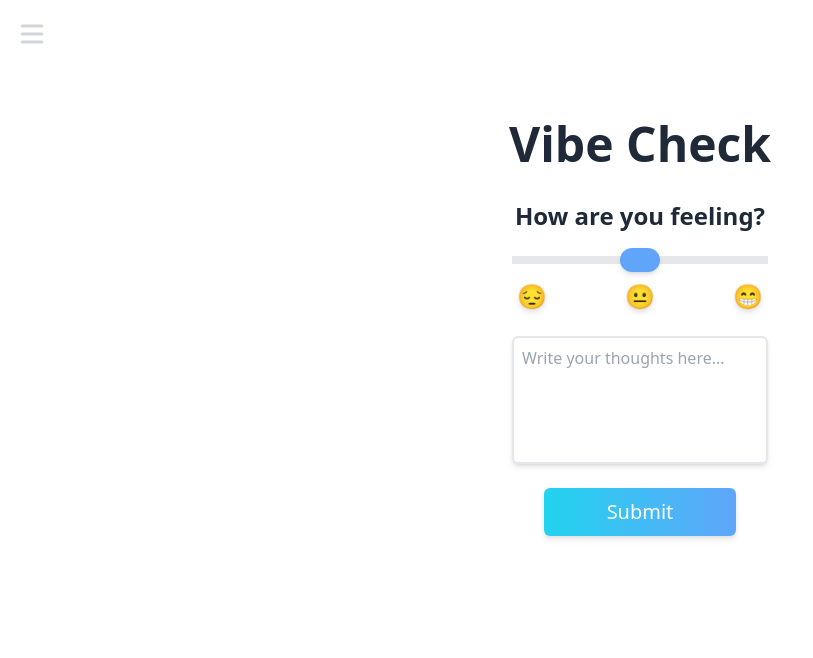
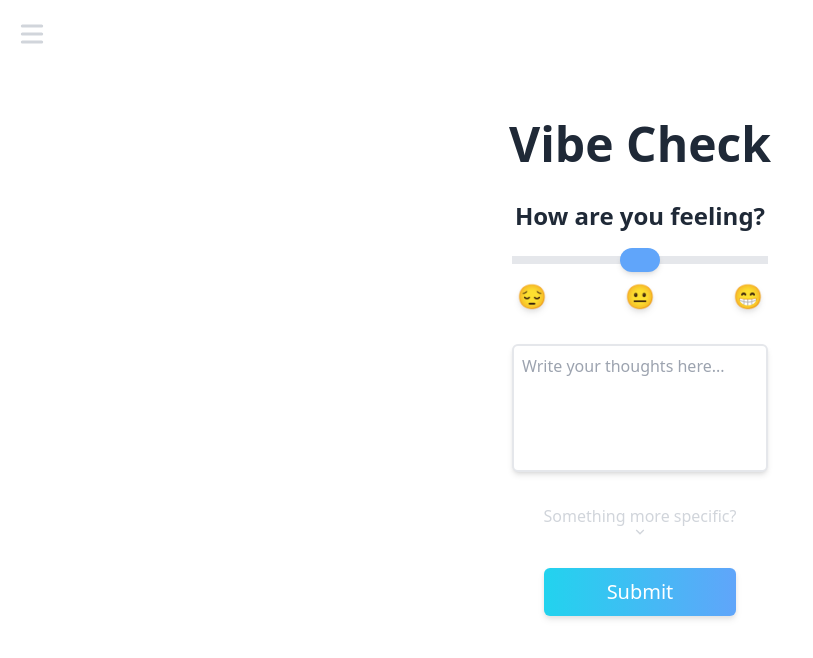
Before and after one commit to kphan32/vibes, a Next.js app: page /vibe_check in a window 1280 px wide. Shown: the top 658 px of the page, without its empty margins (0-813 px from the left). Built offline with nearby package versions, Linux system fonts and the light colour scheme.

Commit message:
Add more button

```diff
--- a/src/screens/VibeCheckPage/components/VibeCheckForm/index.tsx
+++ b/src/screens/VibeCheckPage/components/VibeCheckForm/index.tsx
@@ -1,5 +1,6 @@
 import { Field, Form, Formik } from "formik";
 import { Dispatch, FC, SetStateAction } from "react";
+import { RiArrowDownSLine } from "react-icons/ri";
 import useVibeChecks from "../../../../hooks/useVibeChecks";
 
 const MoodSlider = () => {
@@ -57,6 +58,23 @@ const Submit = () => {
   );
 };
 
+const MoreButton = () => {
+  return (
+    <div
+      className={`
+      flex flex-col items-center
+      text-gray-300
+      group hover:text-gray-400
+      transition-all duration-250
+      cursor-pointer
+      `}
+    >
+      Something more specific?
+      <RiArrowDownSLine className="-my-1" />
+    </div>
+  );
+};
+
 interface VibeCheckFormProps {
   setSubmitted: Dispatch<SetStateAction<boolean>>;
 }
@@ -80,9 +98,10 @@ const VibeCheckForm: FC<VibeCheckFormProps> = ({ setSubmitted }) => {
           setSubmitted(true);
         }}
       >
-        <Form className="w-full flex flex-col justify-center items-center space-y-6">
+        <Form className="w-full flex flex-col justify-center items-center space-y-8">
           <MoodSlider />
           <DescriptionField />
+          <MoreButton />
           <Submit />
         </Form>
       </Formik>
```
- - -
Please print the listing above again word for word, without its pictures.

Before and after one commit to kphan32/vibes, a Next.js app: page /vibe_check in a window 1280 px wide. Shown: the top 658 px of the page, without its empty margins (0-813 px from the left). Built offline with nearby package versions, Linux system fonts and the light colour scheme.

Commit message:
Add more button

```diff
--- a/src/screens/VibeCheckPage/components/VibeCheckForm/index.tsx
+++ b/src/screens/VibeCheckPage/components/VibeCheckForm/index.tsx
@@ -1,5 +1,6 @@
 import { Field, Form, Formik } from "formik";
 import { Dispatch, FC, SetStateAction } from "react";
+import { RiArrowDownSLine } from "react-icons/ri";
 import useVibeChecks from "../../../../hooks/useVibeChecks";
 
 const MoodSlider = () => {
@@ -57,6 +58,23 @@ const Submit = () => {
   );
 };
 
+const MoreButton = () => {
+  return (
+    <div
+      className={`
+      flex flex-col items-center
+      text-gray-300
+      group hover:text-gray-400
+      transition-all duration-250
+      cursor-pointer
+      `}
+    >
+      Something more specific?
+      <RiArrowDownSLine className="-my-1" />
+    </div>
+  );
+};
+
 interface VibeCheckFormProps {
   setSubmitted: Dispatch<SetStateAction<boolean>>;
 }
@@ -80,9 +98,10 @@ const VibeCheckForm: FC<VibeCheckFormProps> = ({ setSubmitted }) => {
           setSubmitted(true);
         }}
       >
-        <Form className="w-full flex flex-col justify-center items-center space-y-6">
+        <Form className="w-full flex flex-col justify-center items-center space-y-8">
           <MoodSlider />
           <DescriptionField />
+          <MoreButton />
           <Submit />
         </Form>
       </Formik>
```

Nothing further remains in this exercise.